As the largest African American parade in the United States, the Bud Billiken Parade typically marches down Dr. Martin Luther King, Jr. Drive to Washington Park. However, this year's version of the procession will have a much shorter route and half the usual number of performers, according to a report from the Chicago Tribune. Instead of kicking off at 35th Street, this year's parade will take place entirely within Washington Park, marching on Ellsworth Drive from 51st to 55th. The shortening of the route is an effort to reduce crowds, though viewers will still be able to watch a broadcast of the event on ABC7. The post-parade event that typically takes over Washington Park is still on, running from 10am to 5pm.
Founded in 1929 by Chicago Defender newspaper publisher Robert S. Abbott and collaborator David Kellum, the Bud Billiken Parade takes its name from a fictional character that the paper created to appeal to young Black people in Chicago. The annual event features local marching bands, dance troupe and drill teams, as well as floats that are sponsored by local organizations and businesses.
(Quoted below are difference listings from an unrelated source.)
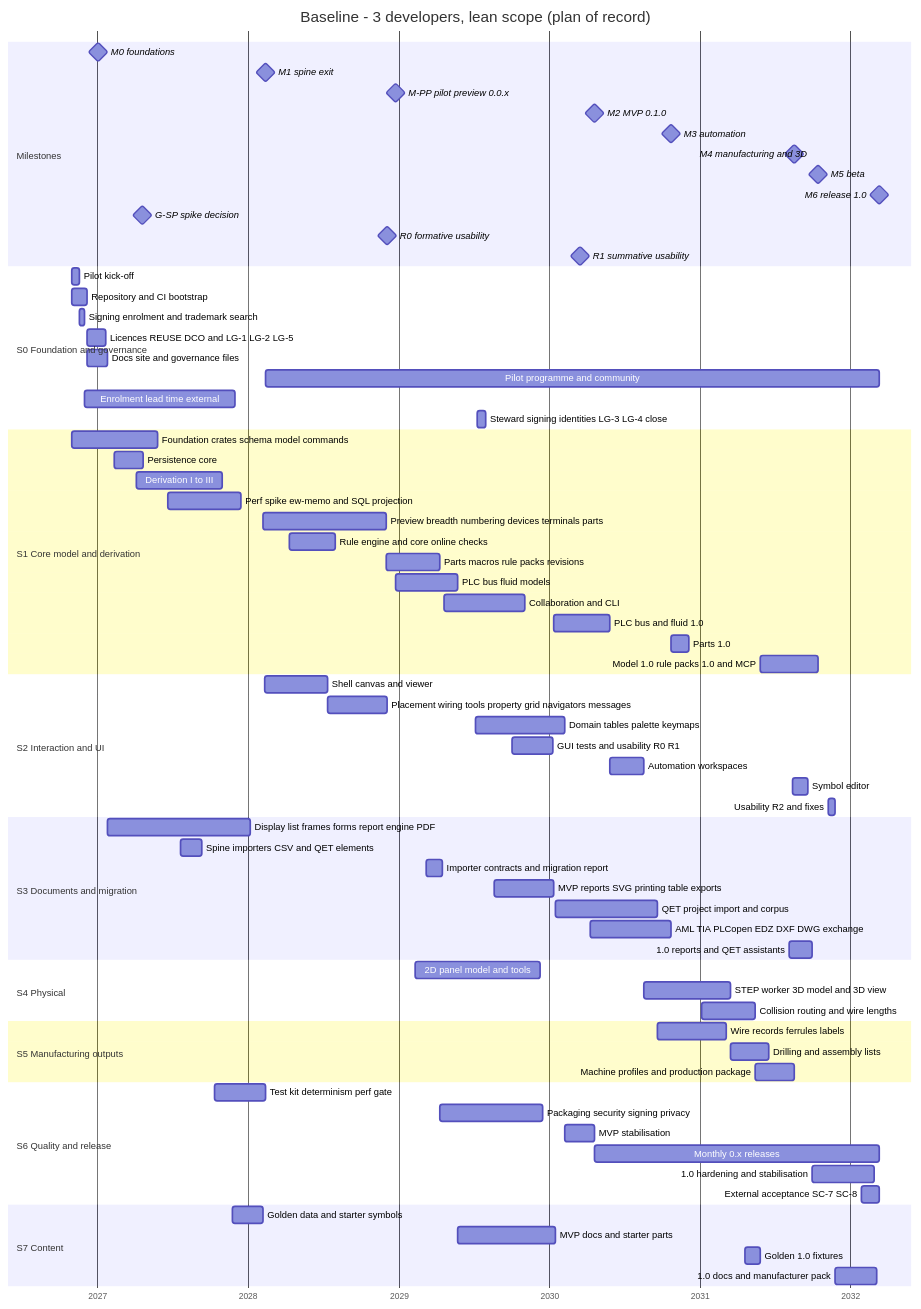
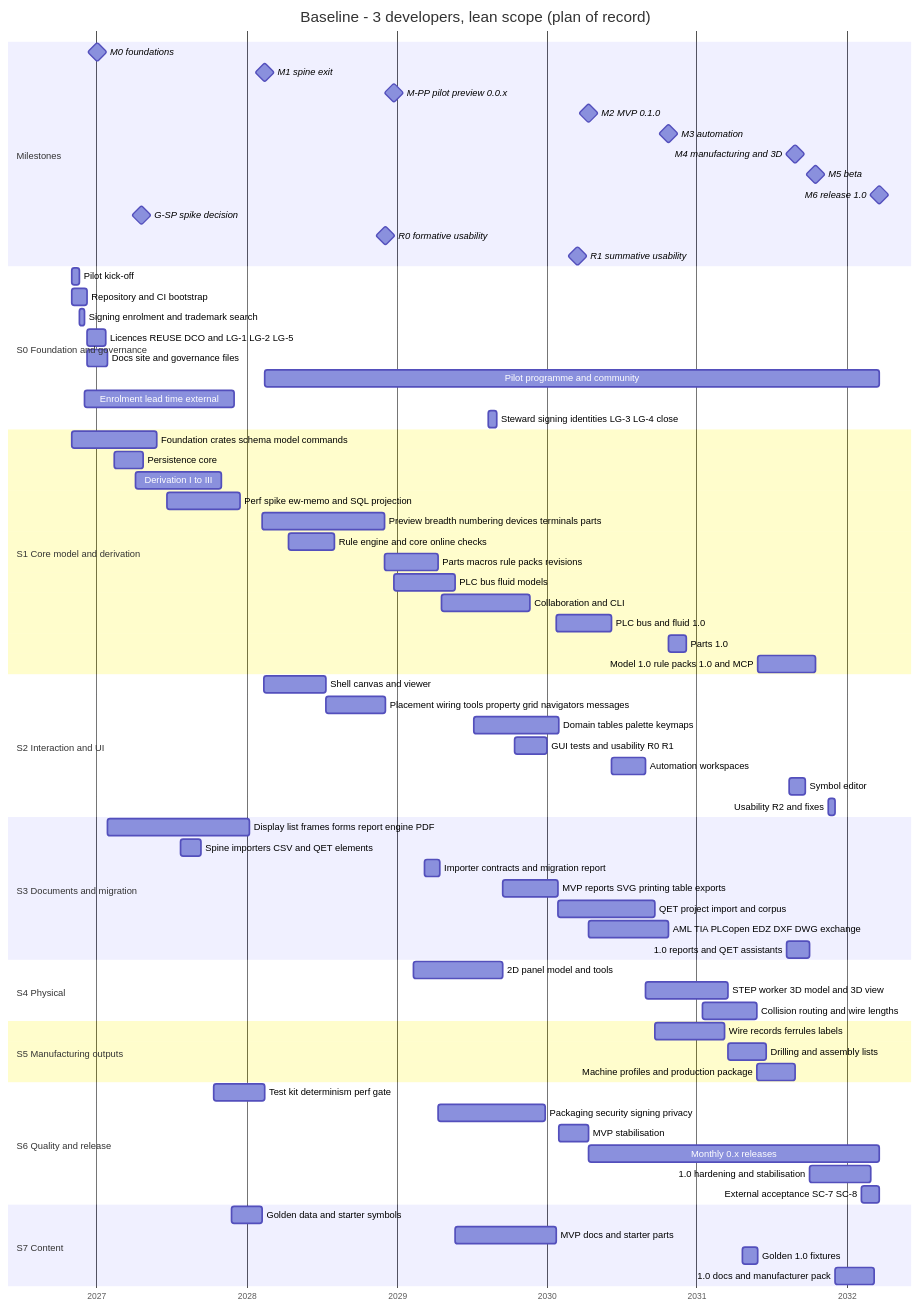
Before and after one commit to Ironkode787/ElektraWatt: the second of 3 diagrams in docs/plan/01-global-plan.md, drawn with Mermaid. The commit also changed other lines of this file and 13 other files, not shown here.

````diff
--- a/docs/plan/01-global-plan.md
+++ b/docs/plan/01-global-plan.md
@@ -1084,76 +1102,76 @@
 ```mermaid
 gantt
   title Baseline - 3 developers, lean scope (plan of record)
   dateFormat YYYY-MM-DD
   axisFormat %Y
   section Milestones
   M0 foundations :milestone, m0, 2027-01-03, 0d
   M1 spine exit :milestone, m1, 2028-02-14, 0d
   M-PP pilot preview 0.0.x :milestone, m2, 2028-12-24, 0d
-  M2 MVP 0.1.0 :milestone, m3, 2030-04-21, 0d
-  M3 automation :milestone, m4, 2030-10-22, 0d
-  M4 manufacturing and 3D :milestone, m5, 2031-08-17, 0d
-  M5 beta :milestone, m6, 2031-10-13, 0d
-  M6 release 1.0 :milestone, m7, 2032-03-10, 0d
+  M2 MVP 0.1.0 :milestone, m3, 2030-04-12, 0d
+  M3 automation :milestone, m4, 2030-10-24, 0d
+  M4 manufacturing and 3D :milestone, m5, 2031-08-28, 0d
+  M5 beta :milestone, m6, 2031-10-16, 0d
+  M6 release 1.0 :milestone, m7, 2032-03-20, 0d
   G-SP spike decision :milestone, gsp, 2027-04-20, 0d
   R0 formative usability :milestone, r0, 2028-12-04, 0d
   R1 summative usability :milestone, r1, 2030-03-17, 0d
   section S0 Foundation and governance
   Pilot kick-off :t1, 2026-11-01, 2026-11-20
   Repository and CI bootstrap :t2, 2026-11-01, 2026-12-09
   Signing enrolment and trademark search :t3, 2026-11-20, 2026-12-02
   Licences REUSE DCO and LG-1 LG-2 LG-5 :t4, 2026-12-09, 2027-01-23
   Docs site and governance files :t5, 2026-12-09, 2027-01-27
-  Pilot programme and community :t6, 2028-02-14, 2032-03-10
+  Pilot programme and community :t6, 2028-02-14, 2032-03-20
   Enrolment lead time external :t7, 2026-12-02, 2027-12-01
-  Steward signing identities LG-3 LG-4 close :t8, 2029-07-11, 2029-07-30
+  Steward signing identities LG-3 LG-4 close :t8, 2029-08-12, 2029-08-31
   section S1 Core model and derivation
   Foundation crates schema model commands :t9, 2026-11-01, 2027-05-27
   Persistence core :t10, 2027-02-12, 2027-04-23
   Derivation I to III :t11, 2027-04-06, 2027-11-01
   Perf spike ew-memo and SQL projection :t12, 2027-06-21, 2027-12-15
   Preview breadth numbering devices terminals parts :t13, 2028-02-08, 2028-12-02
   Rule engine and core online checks :t14, 2028-04-11, 2028-08-01
   Parts macros rule packs revisions :t15, 2028-12-02, 2029-04-10
   PLC bus fluid models :t16, 2028-12-24, 2029-05-23
-  Collaboration and CLI :t17, 2029-04-20, 2029-11-02
-  PLC bus and fluid 1.0 :t18, 2030-01-11, 2030-05-27
-  Parts 1.0 :t19, 2030-10-22, 2030-12-05
-  Model 1.0 rule packs 1.0 and MCP :t20, 2031-05-27, 2031-10-13
+  Collaboration and CLI :t17, 2029-04-20, 2029-11-21
+  PLC bus and fluid 1.0 :t18, 2030-01-24, 2030-06-07
+  Parts 1.0 :t19, 2030-10-24, 2030-12-06
+  Model 1.0 rule packs 1.0 and MCP :t20, 2031-05-30, 2031-10-16
   section S2 Interaction and UI
   Shell canvas and viewer :t21, 2028-02-11, 2028-07-12
   Placement wiring tools property grid navigators messages :t22, 2028-07-12, 2028-12-04
-  Domain tables palette keymaps :t23, 2029-07-07, 2030-02-08
-  GUI tests and usability R0 R1 :t24, 2029-10-03, 2030-01-10
-  Automation workspaces :t25, 2030-05-27, 2030-08-17
-  Symbol editor :t26, 2031-08-12, 2031-09-19
-  Usability R2 and fixes :t27, 2031-11-07, 2031-11-24
+  Domain tables palette keymaps :t23, 2029-07-07, 2030-01-29
+  GUI tests and usability R0 R1 :t24, 2029-10-15, 2030-01-01
+  Automation workspaces :t25, 2030-06-07, 2030-08-28
+  Symbol editor :t26, 2031-08-14, 2031-09-21
+  Usability R2 and fixes :t27, 2031-11-17, 2031-12-04
   section S3 Documents and migration
   Display list frames forms report engine PDF :t28, 2027-01-27, 2028-01-08
   Spine importers CSV and QET elements :t29, 2027-07-23, 2027-09-11
   Importer contracts and migration report :t30, 2029-03-09, 2029-04-16
-  MVP reports SVG printing table exports :t31, 2029-08-20, 2030-01-11
-  QET project import and corpus :t32, 2030-01-16, 2030-09-19
-  AML TIA PLCopen EDZ DXF DWG exchange :t33, 2030-04-10, 2030-10-22
-  1.0 reports and QET assistants :t34, 2031-08-04, 2031-09-30
+  MVP reports SVG printing table exports :t31, 2029-09-16, 2030-01-27
+  QET project import and corpus :t32, 2030-01-27, 2030-09-21
+  AML TIA PLCopen EDZ DXF DWG exchange :t33, 2030-04-12, 2030-10-24
+  1.0 reports and QET assistants :t34, 2031-08-07, 2031-10-02
   section S4 Physical
-  2D panel model and tools :t35, 2029-02-10, 2029-12-09
-  STEP worker 3D model and 3D view :t36, 2030-08-17, 2031-03-15
-  Collision routing and wire lengths :t37, 2031-01-04, 2031-05-15
+  2D panel model and tools :t35, 2029-02-10, 2029-09-16
+  STEP worker 3D model and 3D view :t36, 2030-08-28, 2031-03-17
+  Collision routing and wire lengths :t37, 2031-01-15, 2031-05-26
   section S5 Manufacturing outputs
-  Wire records ferrules labels :t38, 2030-09-19, 2031-03-06
-  Drilling and assembly lists :t39, 2031-03-15, 2031-06-17
-  Machine profiles and production package :t40, 2031-05-15, 2031-08-17
+  Wire records ferrules labels :t38, 2030-09-21, 2031-03-09
+  Drilling and assembly lists :t39, 2031-03-17, 2031-06-19
+  Machine profiles and production package :t40, 2031-05-26, 2031-08-28
   section S6 Quality and release
   Test kit determinism perf gate :t41, 2027-10-12, 2028-02-14
-  Packaging security signing privacy :t42, 2029-04-10, 2029-12-16
-  MVP stabilisation :t43, 2030-02-08, 2030-04-21
-  Monthly 0.x releases :t44, 2030-04-21, 2032-03-10
-  1.0 hardening and stabilisation :t45, 2031-09-30, 2032-02-26
-  External acceptance SC-7 SC-8 :t46, 2032-01-26, 2032-03-10
+  Packaging security signing privacy :t42, 2029-04-10, 2029-12-27
+  MVP stabilisation :t43, 2030-01-29, 2030-04-12
+  Monthly 0.x releases :t44, 2030-04-12, 2032-03-20
+  1.0 hardening and stabilisation :t45, 2031-10-02, 2032-02-29
+  External acceptance SC-7 SC-8 :t46, 2032-02-05, 2032-03-20
   section S7 Content
   Golden data and starter symbols :t47, 2027-11-26, 2028-02-08
-  MVP docs and starter parts :t48, 2029-05-23, 2030-01-16
-  Golden 1.0 fixtures :t49, 2031-04-20, 2031-05-27
-  1.0 docs and manufacturer pack :t50, 2031-11-24, 2032-03-04
+  MVP docs and starter parts :t48, 2029-05-23, 2030-01-24
+  Golden 1.0 fixtures :t49, 2031-04-22, 2031-05-30
+  1.0 docs and manufacturer pack :t50, 2031-12-04, 2032-03-07
 ```
````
A Grand Marshal always leads the procession—past honorees have included notable figures like Barack Obama, Chance the Rapper, Lil Rel Howery and Chaka Khan.
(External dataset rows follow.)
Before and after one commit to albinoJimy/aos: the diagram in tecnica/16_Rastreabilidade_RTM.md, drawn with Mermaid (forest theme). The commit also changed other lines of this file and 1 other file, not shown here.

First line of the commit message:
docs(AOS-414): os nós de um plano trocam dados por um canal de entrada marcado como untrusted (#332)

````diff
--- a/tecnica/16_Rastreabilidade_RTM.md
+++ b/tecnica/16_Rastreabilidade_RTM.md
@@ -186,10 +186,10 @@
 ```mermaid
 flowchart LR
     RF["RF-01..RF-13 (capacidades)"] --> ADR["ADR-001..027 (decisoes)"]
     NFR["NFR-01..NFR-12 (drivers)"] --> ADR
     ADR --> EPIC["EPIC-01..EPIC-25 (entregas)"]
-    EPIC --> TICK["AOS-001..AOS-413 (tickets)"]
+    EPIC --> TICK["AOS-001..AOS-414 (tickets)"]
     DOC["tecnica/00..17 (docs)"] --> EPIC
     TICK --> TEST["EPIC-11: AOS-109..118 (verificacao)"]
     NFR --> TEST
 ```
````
The theme of this year's Bud Billiken Parade will be "Back to School, Back to Life, Back to Bud Billiken," referencing Chicago's return to relative normalcy (as restrictions are fully lifted on June 11) in the wake of the COVID-19 pandemic. The South Side procession will be one of the first major parades to hit the streets in the city—last week, the annual Chicago Pride Parade announced its move to October 3, a deviation from its usual occurrence on the final Sunday of June.
Bud Billiken Parade organizers are still working out some of the details of the 2021 edition, but we're looking forward to the return of this end-of-summer celebration—and we'll keep you posted about any further changes.